BEGIN INPUT DATA

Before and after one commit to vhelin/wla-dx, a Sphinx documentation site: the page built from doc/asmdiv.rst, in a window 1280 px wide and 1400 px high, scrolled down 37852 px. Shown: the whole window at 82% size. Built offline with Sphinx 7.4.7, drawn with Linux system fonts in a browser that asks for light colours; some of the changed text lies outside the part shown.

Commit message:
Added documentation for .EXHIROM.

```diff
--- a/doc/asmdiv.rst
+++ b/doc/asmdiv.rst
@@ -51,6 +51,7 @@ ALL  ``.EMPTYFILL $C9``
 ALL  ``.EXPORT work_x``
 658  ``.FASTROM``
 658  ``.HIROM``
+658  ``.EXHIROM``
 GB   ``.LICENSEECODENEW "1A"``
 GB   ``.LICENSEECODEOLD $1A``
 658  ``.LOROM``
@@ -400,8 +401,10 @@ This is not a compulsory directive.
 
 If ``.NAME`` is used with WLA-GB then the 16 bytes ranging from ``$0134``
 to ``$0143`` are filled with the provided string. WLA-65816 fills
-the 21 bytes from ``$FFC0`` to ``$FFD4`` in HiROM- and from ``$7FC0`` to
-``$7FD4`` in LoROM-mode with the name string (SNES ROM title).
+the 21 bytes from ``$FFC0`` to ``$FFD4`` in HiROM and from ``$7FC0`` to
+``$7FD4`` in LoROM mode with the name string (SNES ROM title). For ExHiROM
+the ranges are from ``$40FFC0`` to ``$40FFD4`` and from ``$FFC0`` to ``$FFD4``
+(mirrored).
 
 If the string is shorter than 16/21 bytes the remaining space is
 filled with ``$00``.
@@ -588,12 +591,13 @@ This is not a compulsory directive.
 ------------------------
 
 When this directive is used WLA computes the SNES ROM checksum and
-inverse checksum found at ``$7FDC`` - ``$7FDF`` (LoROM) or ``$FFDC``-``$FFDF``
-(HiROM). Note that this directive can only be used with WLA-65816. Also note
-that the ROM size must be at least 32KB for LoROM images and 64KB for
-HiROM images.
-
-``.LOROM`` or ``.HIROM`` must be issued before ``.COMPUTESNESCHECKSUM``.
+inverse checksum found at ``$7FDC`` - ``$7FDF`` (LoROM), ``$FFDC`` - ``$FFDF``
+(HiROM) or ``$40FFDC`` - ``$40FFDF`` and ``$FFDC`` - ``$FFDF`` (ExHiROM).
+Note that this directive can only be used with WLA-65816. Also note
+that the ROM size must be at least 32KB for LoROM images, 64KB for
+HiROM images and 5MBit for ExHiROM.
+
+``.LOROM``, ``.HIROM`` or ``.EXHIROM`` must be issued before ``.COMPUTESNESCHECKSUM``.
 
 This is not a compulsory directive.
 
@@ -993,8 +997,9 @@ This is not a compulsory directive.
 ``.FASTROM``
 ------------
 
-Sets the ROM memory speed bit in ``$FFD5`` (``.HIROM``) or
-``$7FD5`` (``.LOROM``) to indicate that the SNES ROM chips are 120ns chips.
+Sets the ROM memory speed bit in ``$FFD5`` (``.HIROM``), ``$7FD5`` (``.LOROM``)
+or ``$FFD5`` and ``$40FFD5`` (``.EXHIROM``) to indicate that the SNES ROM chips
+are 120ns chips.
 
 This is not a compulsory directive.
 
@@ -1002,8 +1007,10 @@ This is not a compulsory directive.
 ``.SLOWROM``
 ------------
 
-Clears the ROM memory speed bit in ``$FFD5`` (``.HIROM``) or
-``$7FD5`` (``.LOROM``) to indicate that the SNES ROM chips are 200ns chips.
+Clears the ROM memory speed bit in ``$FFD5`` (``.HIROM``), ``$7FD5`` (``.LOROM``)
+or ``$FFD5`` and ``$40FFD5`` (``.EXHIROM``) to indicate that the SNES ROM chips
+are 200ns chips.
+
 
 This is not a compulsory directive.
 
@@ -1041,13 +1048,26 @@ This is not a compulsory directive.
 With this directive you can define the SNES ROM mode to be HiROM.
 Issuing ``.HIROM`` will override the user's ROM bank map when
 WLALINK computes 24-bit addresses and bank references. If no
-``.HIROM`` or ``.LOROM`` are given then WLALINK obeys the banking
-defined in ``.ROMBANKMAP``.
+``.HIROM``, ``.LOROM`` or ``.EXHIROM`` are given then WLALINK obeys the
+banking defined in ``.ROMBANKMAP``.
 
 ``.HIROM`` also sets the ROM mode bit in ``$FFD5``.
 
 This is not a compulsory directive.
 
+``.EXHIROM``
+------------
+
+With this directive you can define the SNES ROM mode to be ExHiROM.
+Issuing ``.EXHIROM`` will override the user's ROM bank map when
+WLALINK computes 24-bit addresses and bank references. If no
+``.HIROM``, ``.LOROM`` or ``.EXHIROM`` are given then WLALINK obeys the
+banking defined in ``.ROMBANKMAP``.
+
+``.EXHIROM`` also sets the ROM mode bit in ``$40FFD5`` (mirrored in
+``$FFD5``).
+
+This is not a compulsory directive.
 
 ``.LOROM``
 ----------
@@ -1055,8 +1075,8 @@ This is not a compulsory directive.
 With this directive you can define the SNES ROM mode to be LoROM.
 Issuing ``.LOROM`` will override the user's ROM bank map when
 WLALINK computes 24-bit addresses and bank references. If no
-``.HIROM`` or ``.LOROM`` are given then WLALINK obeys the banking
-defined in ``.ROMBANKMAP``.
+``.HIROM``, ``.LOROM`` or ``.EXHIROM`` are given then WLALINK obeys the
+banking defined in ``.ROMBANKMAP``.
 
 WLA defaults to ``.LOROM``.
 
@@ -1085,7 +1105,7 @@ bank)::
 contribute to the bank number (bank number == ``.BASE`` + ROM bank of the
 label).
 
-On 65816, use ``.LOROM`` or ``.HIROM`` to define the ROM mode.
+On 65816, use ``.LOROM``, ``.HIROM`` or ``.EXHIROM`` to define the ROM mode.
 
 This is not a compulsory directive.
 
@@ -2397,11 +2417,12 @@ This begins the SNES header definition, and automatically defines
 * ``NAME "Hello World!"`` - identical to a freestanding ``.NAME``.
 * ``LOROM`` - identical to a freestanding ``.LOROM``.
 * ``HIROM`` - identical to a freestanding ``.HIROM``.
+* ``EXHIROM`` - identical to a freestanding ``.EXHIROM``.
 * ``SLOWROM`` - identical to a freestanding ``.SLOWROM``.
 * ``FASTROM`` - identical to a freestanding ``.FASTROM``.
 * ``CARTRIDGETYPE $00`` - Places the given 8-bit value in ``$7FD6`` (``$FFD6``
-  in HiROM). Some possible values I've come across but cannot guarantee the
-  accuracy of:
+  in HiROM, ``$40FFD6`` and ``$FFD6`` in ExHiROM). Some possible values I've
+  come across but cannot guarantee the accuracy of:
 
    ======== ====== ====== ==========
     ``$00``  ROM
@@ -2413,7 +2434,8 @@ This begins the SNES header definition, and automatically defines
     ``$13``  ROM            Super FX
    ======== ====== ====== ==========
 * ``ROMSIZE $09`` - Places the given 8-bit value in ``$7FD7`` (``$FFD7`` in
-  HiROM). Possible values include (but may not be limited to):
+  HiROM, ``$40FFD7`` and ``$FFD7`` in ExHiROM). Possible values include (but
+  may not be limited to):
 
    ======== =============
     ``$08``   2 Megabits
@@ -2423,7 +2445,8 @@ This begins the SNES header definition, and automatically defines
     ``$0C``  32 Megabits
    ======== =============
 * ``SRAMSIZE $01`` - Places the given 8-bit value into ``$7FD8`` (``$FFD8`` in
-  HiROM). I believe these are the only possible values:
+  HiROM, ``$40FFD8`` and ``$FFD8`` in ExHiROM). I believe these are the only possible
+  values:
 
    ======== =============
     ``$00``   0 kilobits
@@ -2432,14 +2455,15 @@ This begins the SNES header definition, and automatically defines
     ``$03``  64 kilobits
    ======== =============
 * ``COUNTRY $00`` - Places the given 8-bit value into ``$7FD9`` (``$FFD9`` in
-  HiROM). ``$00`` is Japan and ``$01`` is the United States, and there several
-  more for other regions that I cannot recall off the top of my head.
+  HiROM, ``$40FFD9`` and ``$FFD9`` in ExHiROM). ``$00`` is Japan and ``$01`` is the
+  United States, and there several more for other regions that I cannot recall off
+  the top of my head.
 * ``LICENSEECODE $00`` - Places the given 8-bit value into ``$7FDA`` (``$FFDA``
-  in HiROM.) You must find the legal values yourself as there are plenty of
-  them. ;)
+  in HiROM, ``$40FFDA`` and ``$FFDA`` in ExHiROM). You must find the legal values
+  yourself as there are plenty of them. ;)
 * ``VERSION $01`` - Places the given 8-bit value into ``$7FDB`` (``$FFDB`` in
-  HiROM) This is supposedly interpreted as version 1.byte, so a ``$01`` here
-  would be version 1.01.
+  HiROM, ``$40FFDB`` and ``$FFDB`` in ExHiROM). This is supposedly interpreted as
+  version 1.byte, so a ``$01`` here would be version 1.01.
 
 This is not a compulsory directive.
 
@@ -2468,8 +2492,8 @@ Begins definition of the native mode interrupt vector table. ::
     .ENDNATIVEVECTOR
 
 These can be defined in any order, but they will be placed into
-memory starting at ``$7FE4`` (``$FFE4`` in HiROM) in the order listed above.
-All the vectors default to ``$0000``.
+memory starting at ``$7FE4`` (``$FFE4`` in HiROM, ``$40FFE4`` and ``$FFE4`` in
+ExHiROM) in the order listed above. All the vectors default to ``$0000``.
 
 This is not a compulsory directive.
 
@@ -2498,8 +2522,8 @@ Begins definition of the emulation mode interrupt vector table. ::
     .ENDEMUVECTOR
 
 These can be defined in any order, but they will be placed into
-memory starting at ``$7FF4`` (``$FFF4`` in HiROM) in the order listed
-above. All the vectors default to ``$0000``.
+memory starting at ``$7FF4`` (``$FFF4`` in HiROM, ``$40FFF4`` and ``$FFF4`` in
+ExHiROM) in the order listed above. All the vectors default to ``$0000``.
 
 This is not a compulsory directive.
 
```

END INPUT DATA
BEGIN INPUT DATA

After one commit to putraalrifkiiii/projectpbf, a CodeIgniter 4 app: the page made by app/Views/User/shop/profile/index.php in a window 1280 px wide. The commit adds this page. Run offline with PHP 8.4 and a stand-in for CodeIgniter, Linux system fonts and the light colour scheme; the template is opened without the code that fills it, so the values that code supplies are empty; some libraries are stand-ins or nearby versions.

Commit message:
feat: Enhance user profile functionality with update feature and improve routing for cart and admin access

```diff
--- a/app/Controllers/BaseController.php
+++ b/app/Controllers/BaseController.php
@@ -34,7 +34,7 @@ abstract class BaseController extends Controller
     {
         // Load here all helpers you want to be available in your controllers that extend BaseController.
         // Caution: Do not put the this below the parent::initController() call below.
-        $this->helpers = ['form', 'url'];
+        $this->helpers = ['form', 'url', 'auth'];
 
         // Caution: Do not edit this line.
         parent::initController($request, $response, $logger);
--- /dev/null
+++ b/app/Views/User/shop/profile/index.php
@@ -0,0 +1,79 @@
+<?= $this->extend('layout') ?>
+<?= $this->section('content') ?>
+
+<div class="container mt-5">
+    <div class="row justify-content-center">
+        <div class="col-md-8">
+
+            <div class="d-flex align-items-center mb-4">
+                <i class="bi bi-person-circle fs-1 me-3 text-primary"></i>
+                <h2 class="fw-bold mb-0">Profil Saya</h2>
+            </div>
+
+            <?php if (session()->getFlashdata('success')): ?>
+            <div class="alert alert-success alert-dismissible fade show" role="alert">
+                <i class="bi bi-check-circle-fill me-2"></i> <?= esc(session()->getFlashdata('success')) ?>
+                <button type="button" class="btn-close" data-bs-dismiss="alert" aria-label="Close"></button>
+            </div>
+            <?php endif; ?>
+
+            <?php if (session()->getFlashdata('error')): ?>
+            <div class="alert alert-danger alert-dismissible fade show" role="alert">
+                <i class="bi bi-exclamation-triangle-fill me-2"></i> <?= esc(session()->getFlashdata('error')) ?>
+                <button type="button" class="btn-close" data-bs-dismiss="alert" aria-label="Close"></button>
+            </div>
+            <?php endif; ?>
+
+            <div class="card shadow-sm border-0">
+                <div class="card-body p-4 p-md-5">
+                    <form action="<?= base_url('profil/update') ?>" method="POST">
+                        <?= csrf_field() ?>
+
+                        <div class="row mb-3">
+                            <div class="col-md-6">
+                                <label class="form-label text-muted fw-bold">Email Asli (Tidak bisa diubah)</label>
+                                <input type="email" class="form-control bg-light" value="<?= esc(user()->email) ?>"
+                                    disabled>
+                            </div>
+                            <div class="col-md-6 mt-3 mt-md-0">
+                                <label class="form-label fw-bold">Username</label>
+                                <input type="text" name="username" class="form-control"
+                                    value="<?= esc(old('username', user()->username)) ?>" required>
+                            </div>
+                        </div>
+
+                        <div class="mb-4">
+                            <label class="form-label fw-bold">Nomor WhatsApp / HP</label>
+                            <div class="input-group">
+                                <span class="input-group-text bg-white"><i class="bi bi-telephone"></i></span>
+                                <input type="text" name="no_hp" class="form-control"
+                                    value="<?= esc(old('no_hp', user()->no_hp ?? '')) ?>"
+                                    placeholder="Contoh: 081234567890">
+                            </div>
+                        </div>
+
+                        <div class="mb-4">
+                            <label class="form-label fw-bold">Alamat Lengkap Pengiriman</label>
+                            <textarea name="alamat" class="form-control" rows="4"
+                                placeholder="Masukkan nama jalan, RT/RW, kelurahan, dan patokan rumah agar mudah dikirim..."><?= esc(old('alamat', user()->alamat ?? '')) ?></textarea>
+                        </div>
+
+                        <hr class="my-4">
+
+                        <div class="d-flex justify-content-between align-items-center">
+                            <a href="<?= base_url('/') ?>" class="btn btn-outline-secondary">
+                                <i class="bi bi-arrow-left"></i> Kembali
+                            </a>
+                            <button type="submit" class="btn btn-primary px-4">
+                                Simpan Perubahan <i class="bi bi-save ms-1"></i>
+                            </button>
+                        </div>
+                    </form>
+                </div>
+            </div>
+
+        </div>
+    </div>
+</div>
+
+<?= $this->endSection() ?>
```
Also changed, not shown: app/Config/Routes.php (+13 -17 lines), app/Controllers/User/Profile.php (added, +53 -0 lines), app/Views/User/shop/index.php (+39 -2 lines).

END INPUT DATA
BEGIN INPUT DATA

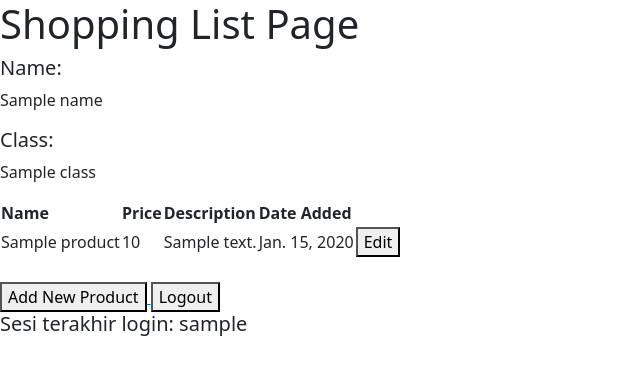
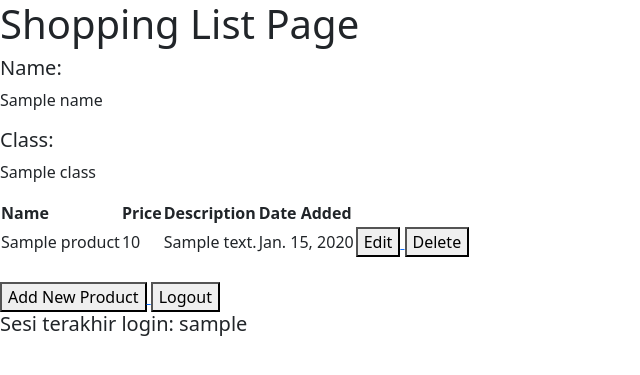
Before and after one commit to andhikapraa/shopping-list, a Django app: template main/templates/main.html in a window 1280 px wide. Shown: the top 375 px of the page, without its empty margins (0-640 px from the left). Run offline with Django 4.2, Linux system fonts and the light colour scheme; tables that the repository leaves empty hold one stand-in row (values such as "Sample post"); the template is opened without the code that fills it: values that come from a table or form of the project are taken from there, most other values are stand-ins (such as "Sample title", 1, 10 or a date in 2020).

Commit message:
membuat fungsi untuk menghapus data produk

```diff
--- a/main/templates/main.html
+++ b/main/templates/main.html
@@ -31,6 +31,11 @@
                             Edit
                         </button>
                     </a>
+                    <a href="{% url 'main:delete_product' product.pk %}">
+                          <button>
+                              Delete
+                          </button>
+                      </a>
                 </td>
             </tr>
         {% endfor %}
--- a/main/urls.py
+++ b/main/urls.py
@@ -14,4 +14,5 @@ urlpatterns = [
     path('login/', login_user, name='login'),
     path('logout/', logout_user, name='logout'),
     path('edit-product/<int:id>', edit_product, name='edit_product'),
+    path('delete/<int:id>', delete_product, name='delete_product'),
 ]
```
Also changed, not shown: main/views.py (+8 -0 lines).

END INPUT DATA

REQUIRED ACTION:
Lines containing the string "templates" in the entries above should be counted. State that number alone.

YOUR RESPONSE:
3